At first glance these delicate works might make one recall a time when royalty ate cakes off of doilies and civility was equated with good manners. Legend has it that Marie Antoinette callously replied “let them eat cake” when she learned her subjects had no bread to eat. That problematic sense of entitlement and insensitivity is what inspired Lisa Kokin to make the works in Let Them Eat Cake, which are part of her Lucreseries. Kokin tells us, “I like money in its shredded state because it is stripped of value and power. Worthless, it becomes just so much green and white confetti. It is literally not worth the paper it’s printed on. As I separate each strip, the patterns, letters, numbers, and gradations of color are more striking than when the bills are intact. Washington’s heavy-lidded eyes, references to higher powers, cryptic serial numbers, seals and signatures, scrolls and flourishes. When sliced-up and decontextualized, money is really quite mysterious and beautiful. No one values money in this impotent state. It no longer has the ability to poison relationships, threaten democracy, topple governments, create privilege and misery. Stitched together with metallic thread into textile fragments… the material is re-contextualized with a new value and purpose.”

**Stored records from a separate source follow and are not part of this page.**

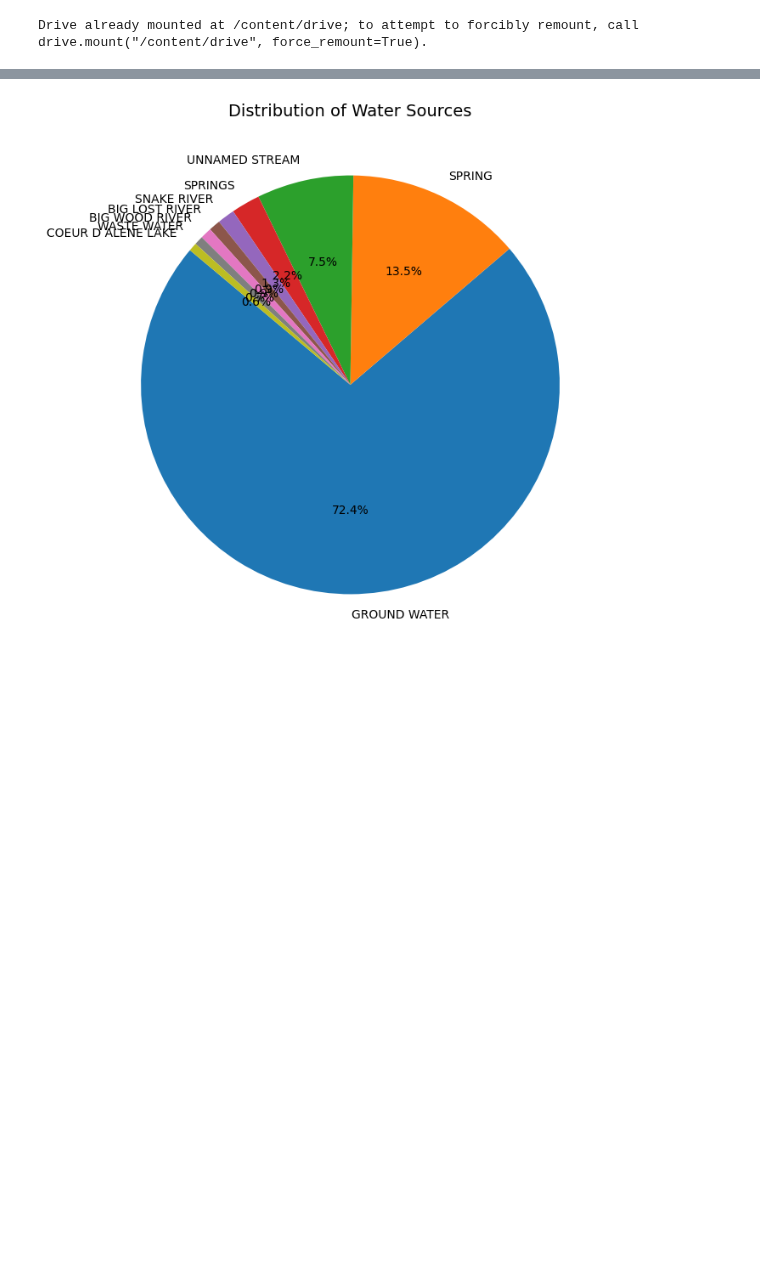
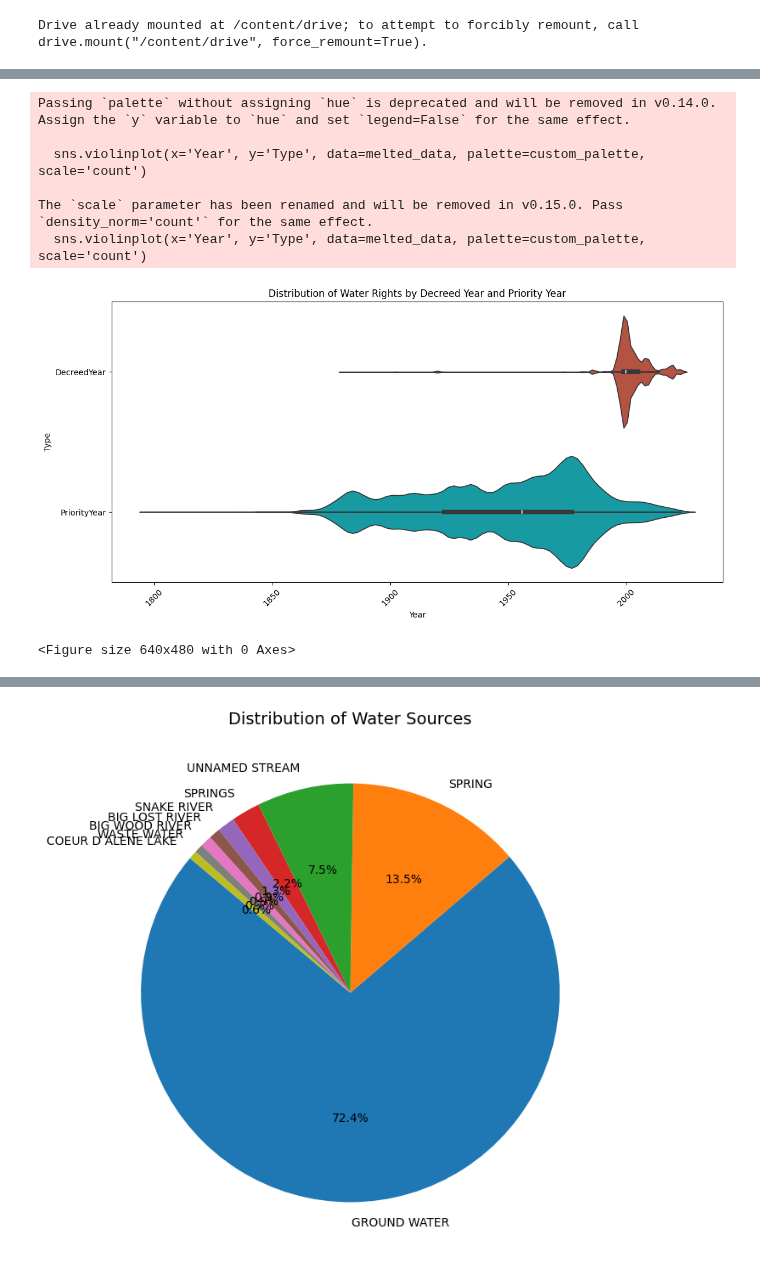
Before and after one commit to carlibeisel/Drains_Lower_Boise_River, a Jupyter notebook: *water_rights.ipynb, the cells around one changed output, grey strips where cells are left out. Cells and saved outputs as stored; diff of their text form; code cells hidden in the pictures; blank space fills up the shorter version.

```diff
--- a/*water_rights.ipynb
+++ b/*water_rights.ipynb
@@ -660,0 +581,40 @@ Passing `palette` without assigning `hue` is deprecated and will be removed in v
+# %%
+# ----------------------------------- #
+#       Figure for All of TV
+#      (decreed + priority year)
+# ----------------------------------- #
+
+data = pd.read_csv('/content/drive/MyDrive/Data/Model Modifications/water_rights/lbrb_water_rights.csv')
+
+data['DecreedDat'] = pd.to_datetime(data['DecreedDat'], errors='coerce')
+data['DecreedYear'] = data['DecreedDat'].dt.year
+
+data['PriorityDa'] = pd.to_datetime(data['PriorityDa'], errors='coerce')
+data['PriorityYear'] = data['PriorityDa'].dt.year
+
+
+melted_data = pd.melt(data, value_vars=['DecreedYear', 'PriorityYear'], var_name='Type', value_name='Year')
+
+custom_palette = {'DecreedYear': '#C84630', 'PriorityYear': '#00AFB9'}
+
+# Create the violin plot
+plt.figure(figsize=(12, 6))
+sns.violinplot(x='Year', y='Type', data=melted_data, palette=custom_palette, scale='count')
+
+plt.title('Distribution of Water Rights by Decreed Year and Priority Year')
+plt.xlabel('Year')
+plt.ylabel('Type')
+plt.xticks(rotation=45)
+plt.tight_layout()
+plt.show()
+
+plt.savefig('/content/drive/MyDrive/Carli Thesis/Figures/Water Rights/violin_wr_decree_vs_priority.png')
+# %% [output]
+Passing `palette` without assigning `hue` is deprecated and will be removed in v0.14.0. Assign the `y` variable to `hue` and set `legend=False` for the same effect.
+
+  sns.violinplot(x='Year', y='Type', data=melted_data, palette=custom_palette, scale='count')
+
+The `scale` parameter has been renamed and will be removed in v0.15.0. Pass `density_norm='count'` for the same effect.
+  sns.violinplot(x='Year', y='Type', data=melted_data, palette=custom_palette, scale='count')
+[figure, added]
+<Figure size 640x480 with 0 Axes>
```
Also changed, not shown: parts of 11 cells of this notebook.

Countenance is part of Lisa Kokin’s Denominate, her current series of collages made with shredded U.S. currency. She decided to use the mask form because it has become so ubiquitous and is symbolic of much. During the pandemic we wear masks to protect our health and our fellow citizens, showing respect for each other’s lives. Kokin uses only black, white and grey pieces of currency, also potentially symbolic as racism has been compared to a pandemic. Kokin says, “As political events become more convoluted and disturbing, my work has evolved into a more minimalist response. Gluing tiny pieces of money together using a tweezers and miniscule gluing brush, I find comfort and serenity in lining up edges and staying within the self-imposed lines. Despite the limited parameters, I am able to improvise and let each piece evolve without a preconceived notion of the outcome. Cellphones, mazes, and masks are the forms with which I began the series. Thirty or so collages later, I switched to zeros…I am intrigued by the paradox of making zeros from something ostensibly valuable, although money in its shredded state is devoid of value, of course. Holes and emptiness preoccupy me these days as we live through the challenges of the pandemic and an administration seemingly immune to its devastating effects.”